Planting In Hypertufa Containers – Hypertufa is a reduction of cement, silt and peat that we usually brew adult and slap on. A cloaking of hypertufa is a good approach to make a whole lot of tatty aged pots now match. Turn a grotty dim damp garden into a regretful grotto in usually a few hours by cloaking a breeze-block wall with hilly hypertufa and teaming it with a collection of tufa-clad containers – looks poetic planted adult with a few fern and hostas, for example.
Because it looks like healthy stone, a arrange of things that demeanour unequivocally good with tufa are somewhat wild-looking plants like ferns, stone plants, and some shrubs or conifers. Bedding plants and intelligent flowers demeanour totally wrong!
Rock plants. A vast organisation of stone plants looks good in a vast stone-effect enclosure or a outrageous hilly trough. For singular pots, select drough-proof plants and grow one kind per hypertufa container, so we get a vast pile of knobbly houseleek (sempervivum) or a thick bunch od sea-thrift.
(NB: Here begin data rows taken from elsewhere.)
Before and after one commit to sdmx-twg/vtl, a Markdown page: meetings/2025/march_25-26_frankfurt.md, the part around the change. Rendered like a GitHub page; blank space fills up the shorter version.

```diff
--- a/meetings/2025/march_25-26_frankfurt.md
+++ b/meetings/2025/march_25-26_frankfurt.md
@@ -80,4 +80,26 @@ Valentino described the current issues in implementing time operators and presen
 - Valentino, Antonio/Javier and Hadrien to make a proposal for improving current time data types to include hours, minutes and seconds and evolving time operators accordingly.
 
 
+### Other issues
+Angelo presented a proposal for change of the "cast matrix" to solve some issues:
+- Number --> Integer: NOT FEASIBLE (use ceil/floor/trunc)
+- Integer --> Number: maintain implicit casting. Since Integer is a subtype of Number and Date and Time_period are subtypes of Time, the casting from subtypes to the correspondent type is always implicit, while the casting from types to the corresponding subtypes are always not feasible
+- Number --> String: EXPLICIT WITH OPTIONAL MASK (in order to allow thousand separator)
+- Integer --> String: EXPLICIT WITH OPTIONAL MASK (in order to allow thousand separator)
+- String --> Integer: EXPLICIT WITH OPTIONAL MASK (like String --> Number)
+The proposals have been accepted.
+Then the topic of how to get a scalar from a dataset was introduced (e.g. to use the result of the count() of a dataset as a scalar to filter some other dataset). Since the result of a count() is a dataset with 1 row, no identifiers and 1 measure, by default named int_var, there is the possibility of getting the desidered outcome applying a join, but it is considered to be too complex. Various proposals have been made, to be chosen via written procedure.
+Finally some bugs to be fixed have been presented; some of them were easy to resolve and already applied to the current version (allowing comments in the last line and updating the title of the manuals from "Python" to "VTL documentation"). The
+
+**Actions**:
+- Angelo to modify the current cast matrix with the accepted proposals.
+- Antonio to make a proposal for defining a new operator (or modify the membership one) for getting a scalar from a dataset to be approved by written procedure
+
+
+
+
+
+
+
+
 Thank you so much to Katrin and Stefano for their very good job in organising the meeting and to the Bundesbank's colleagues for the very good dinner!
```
Grassy plants. The tiny black-leaved grassy-looking plant Ophiopogon planiscapus ‘Nigrescens’ is shining in a medium-sized hypertufa container, or try Acorus gramineus ‘Variegatus’, that has fans of immature and bullion striped foliage. Any of a festucas, that make blue tussocks, are good in pots too.
Conifers. Choose naturally craggy-shaped ones that demeanour roughly like bonsai trees. Grow one per pot. Junipers and pines are a safest conifers to grow in pots if we tend to forget to watering, as they are angel drought-proof. And we can get some pleasing dwarf varieties of both if we usually wish to use tiny pots.
Trees. Japanese maple, pictured, is a unequivocally good tiny tree for a pot – You get constructional shapes and good foliage, and many kinds have good tumble color. They even demeanour good in winter, since after a leaves have depressed off we can see a ‘skeleton’ of twigs.
Rock plants in vast hypertufa pot
Hypertufa wall pots
Hypertufa moss fern planter
Small hypertufa planters